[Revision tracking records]
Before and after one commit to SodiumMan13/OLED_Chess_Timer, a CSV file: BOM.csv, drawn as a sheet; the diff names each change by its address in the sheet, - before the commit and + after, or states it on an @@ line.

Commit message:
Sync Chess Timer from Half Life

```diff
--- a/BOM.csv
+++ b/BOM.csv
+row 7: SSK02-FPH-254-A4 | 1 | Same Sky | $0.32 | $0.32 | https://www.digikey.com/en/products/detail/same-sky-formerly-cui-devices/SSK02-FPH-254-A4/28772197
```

--- ABOUT THIS EXERCISE ---
In full and without alteration, write out the data above.

--- TASK RESULT ---
Before and after one commit to SodiumMan13/OLED_Chess_Timer, a CSV file: BOM.csv, drawn as a sheet; the diff names each change by its address in the sheet, - before the commit and + after, or states it on an @@ line.

Commit message:
Sync Chess Timer from Half Life

```diff
--- a/BOM.csv
+++ b/BOM.csv
+row 7: SSK02-FPH-254-A4 | 1 | Same Sky | $0.32 | $0.32 | https://www.digikey.com/en/products/detail/same-sky-formerly-cui-devices/SSK02-FPH-254-A4/28772197
```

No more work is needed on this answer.